# [ACTIVITY]
Look for the word "html" in the entries and copy each line where it appears.

# [GIVEN RECORDS]

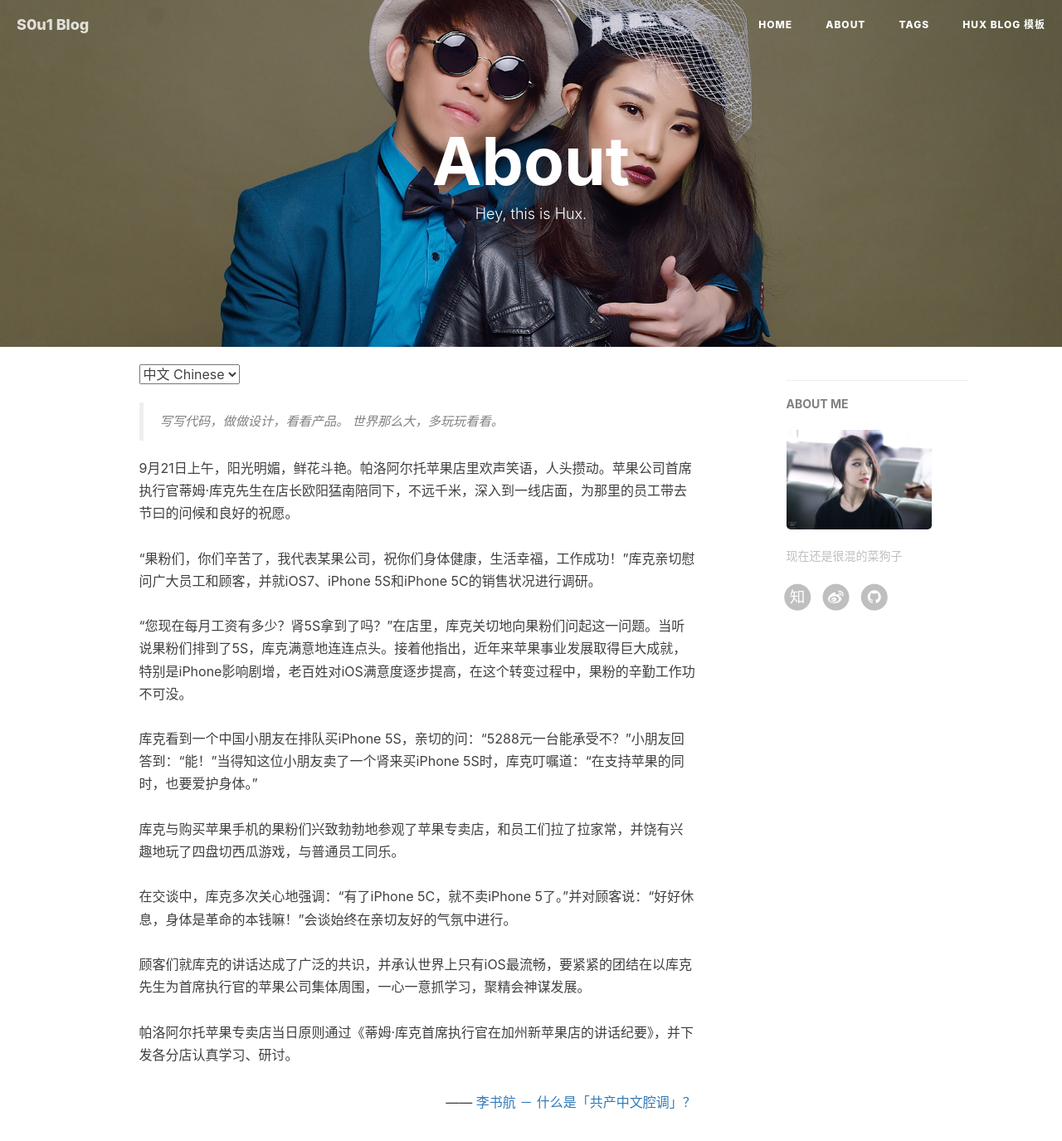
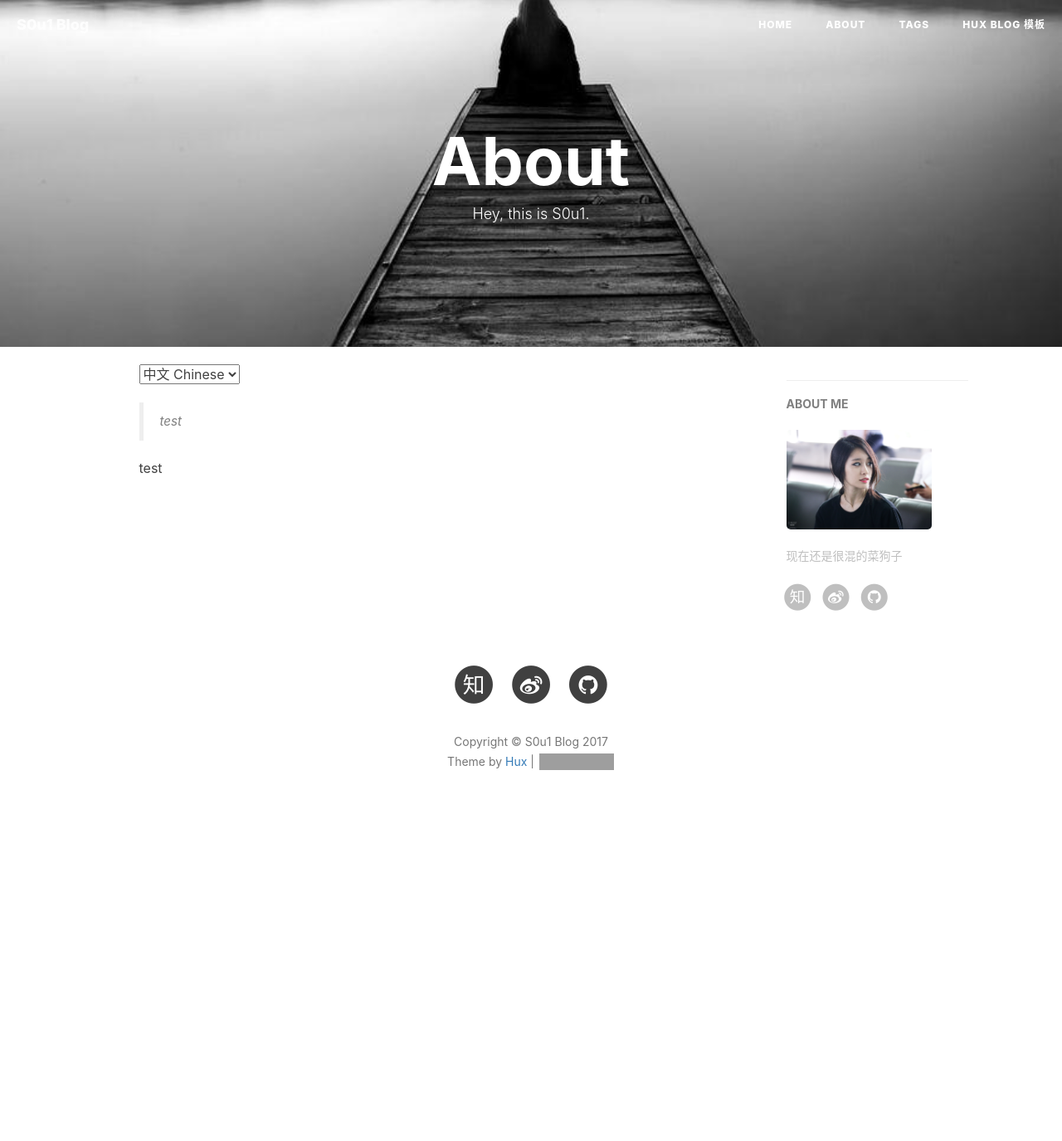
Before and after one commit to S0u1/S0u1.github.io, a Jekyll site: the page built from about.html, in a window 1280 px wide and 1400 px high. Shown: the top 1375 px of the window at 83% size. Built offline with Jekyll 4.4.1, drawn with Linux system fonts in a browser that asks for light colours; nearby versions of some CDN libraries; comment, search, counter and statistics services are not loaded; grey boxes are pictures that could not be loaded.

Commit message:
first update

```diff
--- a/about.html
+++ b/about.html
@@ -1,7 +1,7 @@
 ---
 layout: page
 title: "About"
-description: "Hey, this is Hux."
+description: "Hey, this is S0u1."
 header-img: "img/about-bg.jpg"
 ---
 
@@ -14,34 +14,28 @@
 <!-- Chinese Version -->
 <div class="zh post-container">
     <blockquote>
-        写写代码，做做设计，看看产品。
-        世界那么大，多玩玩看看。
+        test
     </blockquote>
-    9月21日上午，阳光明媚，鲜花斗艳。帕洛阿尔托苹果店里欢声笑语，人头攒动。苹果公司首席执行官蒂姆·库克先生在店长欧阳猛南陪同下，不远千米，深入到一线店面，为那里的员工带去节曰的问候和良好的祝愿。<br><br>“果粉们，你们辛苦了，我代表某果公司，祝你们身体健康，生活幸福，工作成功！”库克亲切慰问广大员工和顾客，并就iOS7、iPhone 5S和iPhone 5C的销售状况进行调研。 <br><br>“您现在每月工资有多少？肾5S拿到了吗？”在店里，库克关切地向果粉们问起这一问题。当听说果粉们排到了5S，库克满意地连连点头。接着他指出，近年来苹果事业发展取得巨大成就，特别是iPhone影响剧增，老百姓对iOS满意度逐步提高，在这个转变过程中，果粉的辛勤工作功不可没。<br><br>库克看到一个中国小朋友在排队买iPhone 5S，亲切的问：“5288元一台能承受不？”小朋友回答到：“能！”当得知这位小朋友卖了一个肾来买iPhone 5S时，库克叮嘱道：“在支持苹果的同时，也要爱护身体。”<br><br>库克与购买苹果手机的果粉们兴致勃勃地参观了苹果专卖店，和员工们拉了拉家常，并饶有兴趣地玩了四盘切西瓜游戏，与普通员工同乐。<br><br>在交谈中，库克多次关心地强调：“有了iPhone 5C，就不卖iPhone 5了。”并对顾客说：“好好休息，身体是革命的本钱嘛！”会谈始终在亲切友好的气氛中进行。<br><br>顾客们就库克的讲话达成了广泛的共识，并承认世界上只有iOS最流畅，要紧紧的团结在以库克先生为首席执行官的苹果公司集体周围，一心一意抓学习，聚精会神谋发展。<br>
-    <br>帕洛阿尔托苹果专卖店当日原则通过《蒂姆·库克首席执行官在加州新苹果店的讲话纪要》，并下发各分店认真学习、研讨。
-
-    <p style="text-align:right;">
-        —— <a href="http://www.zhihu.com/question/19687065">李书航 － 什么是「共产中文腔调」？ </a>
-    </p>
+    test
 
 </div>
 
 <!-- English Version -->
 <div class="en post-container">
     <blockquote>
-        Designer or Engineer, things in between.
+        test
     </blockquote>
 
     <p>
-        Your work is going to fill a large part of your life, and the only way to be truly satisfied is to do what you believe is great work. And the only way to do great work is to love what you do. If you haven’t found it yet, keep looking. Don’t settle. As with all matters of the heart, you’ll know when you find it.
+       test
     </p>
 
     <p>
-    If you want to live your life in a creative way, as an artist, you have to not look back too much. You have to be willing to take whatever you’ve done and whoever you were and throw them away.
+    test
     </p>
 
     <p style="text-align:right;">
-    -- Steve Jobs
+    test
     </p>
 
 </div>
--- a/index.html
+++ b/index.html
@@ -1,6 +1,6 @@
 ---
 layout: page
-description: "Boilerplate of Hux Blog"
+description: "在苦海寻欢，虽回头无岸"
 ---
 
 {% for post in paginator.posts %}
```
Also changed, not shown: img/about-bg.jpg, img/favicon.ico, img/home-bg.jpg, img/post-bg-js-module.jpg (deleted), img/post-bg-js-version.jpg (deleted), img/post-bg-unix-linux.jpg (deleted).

# [SOLUTION TO THIS EXERCISE]
Before and after one commit to S0u1/S0u1.github.io, a Jekyll site: the page built from about.html, in a window 1280 px wide and 1400 px high. Shown: the top 1375 px of the window at 83% size. Built offline with Jekyll 4.4.1, drawn with Linux system fonts in a browser that asks for light colours; nearby versions of some CDN libraries; comment, search, counter and statistics services are not loaded; grey boxes are pictures that could not be loaded.
--- a/about.html
+++ b/about.html
--- a/index.html
+++ b/index.html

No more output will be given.